#### Exercise prompt:
Read the material below and tally how many lines hold the word "antFormData", giving the number and nothing else.

======== Data for analysis ========

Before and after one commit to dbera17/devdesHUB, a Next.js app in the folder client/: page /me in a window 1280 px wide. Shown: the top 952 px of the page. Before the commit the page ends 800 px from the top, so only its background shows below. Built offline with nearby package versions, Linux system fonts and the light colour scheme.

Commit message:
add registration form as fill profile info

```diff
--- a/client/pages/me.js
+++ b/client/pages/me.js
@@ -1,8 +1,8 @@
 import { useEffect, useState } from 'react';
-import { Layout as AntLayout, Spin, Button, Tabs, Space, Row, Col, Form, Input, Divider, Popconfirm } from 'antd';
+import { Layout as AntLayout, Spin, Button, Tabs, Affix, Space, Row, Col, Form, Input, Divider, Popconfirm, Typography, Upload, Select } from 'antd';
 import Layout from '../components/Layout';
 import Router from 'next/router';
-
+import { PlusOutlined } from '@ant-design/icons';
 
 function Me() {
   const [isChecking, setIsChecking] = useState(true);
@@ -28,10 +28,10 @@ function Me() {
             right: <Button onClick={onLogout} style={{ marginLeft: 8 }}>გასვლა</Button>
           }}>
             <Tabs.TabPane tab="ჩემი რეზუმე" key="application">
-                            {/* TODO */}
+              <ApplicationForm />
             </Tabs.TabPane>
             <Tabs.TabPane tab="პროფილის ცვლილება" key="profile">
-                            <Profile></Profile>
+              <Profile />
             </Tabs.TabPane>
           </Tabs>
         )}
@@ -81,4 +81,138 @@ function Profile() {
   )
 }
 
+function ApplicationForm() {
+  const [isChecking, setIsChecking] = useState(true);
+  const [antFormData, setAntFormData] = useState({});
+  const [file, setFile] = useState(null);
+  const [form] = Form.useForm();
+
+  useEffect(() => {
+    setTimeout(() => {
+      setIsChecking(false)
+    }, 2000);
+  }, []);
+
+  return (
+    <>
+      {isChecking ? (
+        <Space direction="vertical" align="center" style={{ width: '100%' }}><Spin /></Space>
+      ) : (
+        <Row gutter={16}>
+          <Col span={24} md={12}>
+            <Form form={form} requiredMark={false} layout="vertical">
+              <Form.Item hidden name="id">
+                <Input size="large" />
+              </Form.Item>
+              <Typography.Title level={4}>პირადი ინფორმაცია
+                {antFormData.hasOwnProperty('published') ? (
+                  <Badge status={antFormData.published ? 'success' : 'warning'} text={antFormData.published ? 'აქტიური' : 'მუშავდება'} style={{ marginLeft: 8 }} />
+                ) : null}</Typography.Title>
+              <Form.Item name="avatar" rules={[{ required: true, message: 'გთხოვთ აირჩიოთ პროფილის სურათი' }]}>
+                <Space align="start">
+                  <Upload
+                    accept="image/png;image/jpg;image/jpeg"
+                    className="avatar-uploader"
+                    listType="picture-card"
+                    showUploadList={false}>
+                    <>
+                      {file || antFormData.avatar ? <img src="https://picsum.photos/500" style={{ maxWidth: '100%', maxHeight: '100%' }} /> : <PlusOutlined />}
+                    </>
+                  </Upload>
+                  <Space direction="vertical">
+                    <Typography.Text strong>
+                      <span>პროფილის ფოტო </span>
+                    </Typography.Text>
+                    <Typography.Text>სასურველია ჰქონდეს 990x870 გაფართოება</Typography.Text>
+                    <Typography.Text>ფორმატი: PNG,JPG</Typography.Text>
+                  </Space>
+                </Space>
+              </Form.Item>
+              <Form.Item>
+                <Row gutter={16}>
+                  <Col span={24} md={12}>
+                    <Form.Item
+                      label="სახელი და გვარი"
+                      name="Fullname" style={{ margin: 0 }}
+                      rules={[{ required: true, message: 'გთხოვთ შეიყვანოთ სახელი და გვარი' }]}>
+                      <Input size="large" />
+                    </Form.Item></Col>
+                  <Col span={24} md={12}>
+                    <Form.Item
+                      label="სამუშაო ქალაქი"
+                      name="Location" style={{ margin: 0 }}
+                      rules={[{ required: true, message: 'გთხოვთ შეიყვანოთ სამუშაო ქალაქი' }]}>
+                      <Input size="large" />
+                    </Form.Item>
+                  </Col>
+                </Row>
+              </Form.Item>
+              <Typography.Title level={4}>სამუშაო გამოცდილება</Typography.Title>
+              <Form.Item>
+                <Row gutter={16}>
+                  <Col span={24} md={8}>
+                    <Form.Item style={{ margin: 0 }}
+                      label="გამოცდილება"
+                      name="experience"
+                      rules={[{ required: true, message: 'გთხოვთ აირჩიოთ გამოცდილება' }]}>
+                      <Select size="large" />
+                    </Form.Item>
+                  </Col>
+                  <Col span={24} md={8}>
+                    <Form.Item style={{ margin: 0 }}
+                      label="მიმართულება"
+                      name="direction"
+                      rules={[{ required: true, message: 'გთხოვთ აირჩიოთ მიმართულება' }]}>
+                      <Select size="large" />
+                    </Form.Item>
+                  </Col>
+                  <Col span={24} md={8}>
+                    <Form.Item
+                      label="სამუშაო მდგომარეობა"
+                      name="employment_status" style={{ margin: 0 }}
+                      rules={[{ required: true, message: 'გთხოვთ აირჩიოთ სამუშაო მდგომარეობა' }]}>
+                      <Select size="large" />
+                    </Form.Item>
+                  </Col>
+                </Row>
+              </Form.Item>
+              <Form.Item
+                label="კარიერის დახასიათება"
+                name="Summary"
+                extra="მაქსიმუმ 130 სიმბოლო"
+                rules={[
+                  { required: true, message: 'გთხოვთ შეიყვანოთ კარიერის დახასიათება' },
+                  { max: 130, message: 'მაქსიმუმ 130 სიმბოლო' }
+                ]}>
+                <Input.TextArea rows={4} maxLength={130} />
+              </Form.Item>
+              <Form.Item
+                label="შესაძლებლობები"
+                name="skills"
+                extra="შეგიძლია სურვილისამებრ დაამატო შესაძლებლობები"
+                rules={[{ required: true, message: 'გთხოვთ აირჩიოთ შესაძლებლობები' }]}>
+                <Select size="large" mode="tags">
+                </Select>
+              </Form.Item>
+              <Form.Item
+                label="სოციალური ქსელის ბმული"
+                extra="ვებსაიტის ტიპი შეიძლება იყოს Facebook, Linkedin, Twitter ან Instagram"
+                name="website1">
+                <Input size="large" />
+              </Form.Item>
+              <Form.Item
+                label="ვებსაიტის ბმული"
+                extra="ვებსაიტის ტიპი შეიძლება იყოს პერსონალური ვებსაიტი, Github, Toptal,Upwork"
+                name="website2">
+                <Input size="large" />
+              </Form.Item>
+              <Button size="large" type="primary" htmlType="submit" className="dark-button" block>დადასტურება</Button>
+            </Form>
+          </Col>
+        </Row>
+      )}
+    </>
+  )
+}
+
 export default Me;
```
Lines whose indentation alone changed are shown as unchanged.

========

#### Result of the exercise:
4